* _Exercise requirements_: From the entries, copy every line that carries the string "Count".

BEGIN

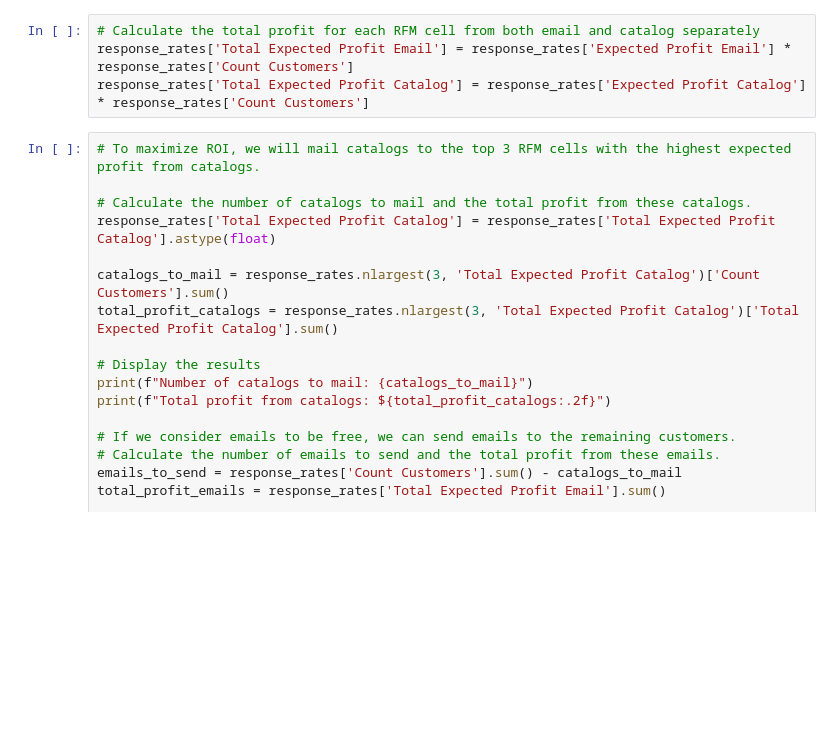
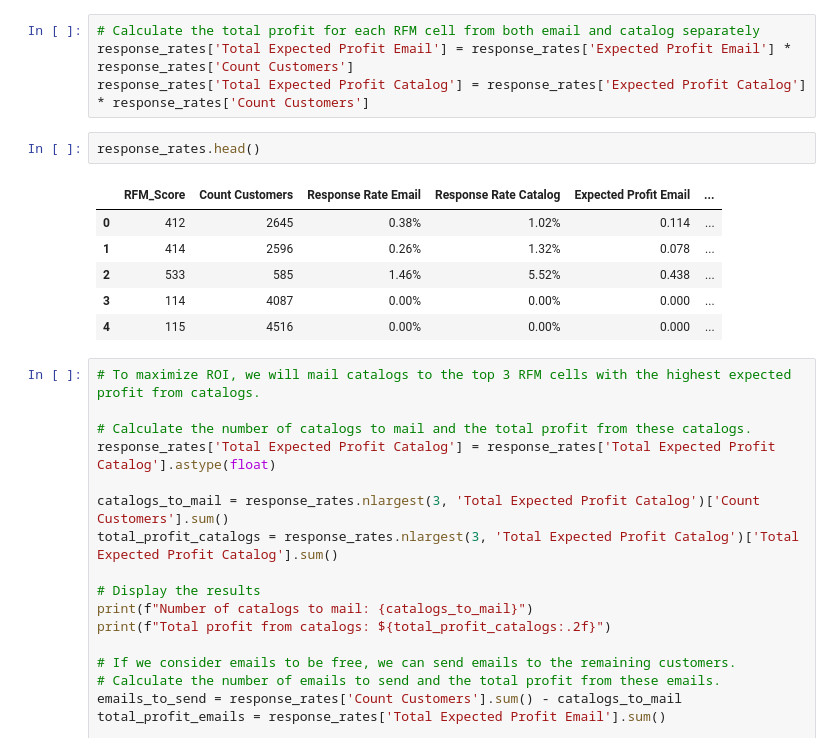
Before and after one commit to YassineOudghiri/dma-group-assignment-1, a Jupyter notebook: code.ipynb, the cells around one changed output. Saved outputs shown, nothing was run; the diff lists cells and outputs as text; blank space fills up the shorter version.

```diff
--- a/code.ipynb
+++ b/code.ipynb
@@ -632,6 +632,15 @@ response_rates['Expected Profit Catalog'] = response_rates['Response Rate Catalo
 # Calculate the total profit for each RFM cell from both email and catalog separately
 response_rates['Total Expected Profit Email'] = response_rates['Expected Profit Email'] * response_rates['Count Customers']
 response_rates['Total Expected Profit Catalog'] = response_rates['Expected Profit Catalog'] * response_rates['Count Customers']
+# %%
+response_rates.head()
+# %% [output]
+|  | RFM_Score | Count Customers | Response Rate Email | Response Rate Catalog | Expected Profit Email | ... |
+| 0 | 412 | 2645 | 0.38% | 1.02% | 0.114 | ... |
+| 1 | 414 | 2596 | 0.26% | 1.32% | 0.078 | ... |
+| 2 | 533 | 585 | 1.46% | 5.52% | 0.438 | ... |
+| 3 | 114 | 4087 | 0.00% | 0.00% | 0.000 | ... |
+| 4 | 115 | 4516 | 0.00% | 0.00% | 0.000 | ... |
 # %%
 # To maximize ROI, we will mail catalogs to the top 3 RFM cells with the highest expected profit from catalogs.
 
```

END

* _Expected answer_:
 response_rates['Total Expected Profit Email'] = response_rates['Expected Profit Email'] * response_rates['Count Customers']
 response_rates['Total Expected Profit Catalog'] = response_rates['Expected Profit Catalog'] * response_rates['Count Customers']
+|  | RFM_Score | Count Customers | Response Rate Email | Response Rate Catalog | Expected Profit Email | ... |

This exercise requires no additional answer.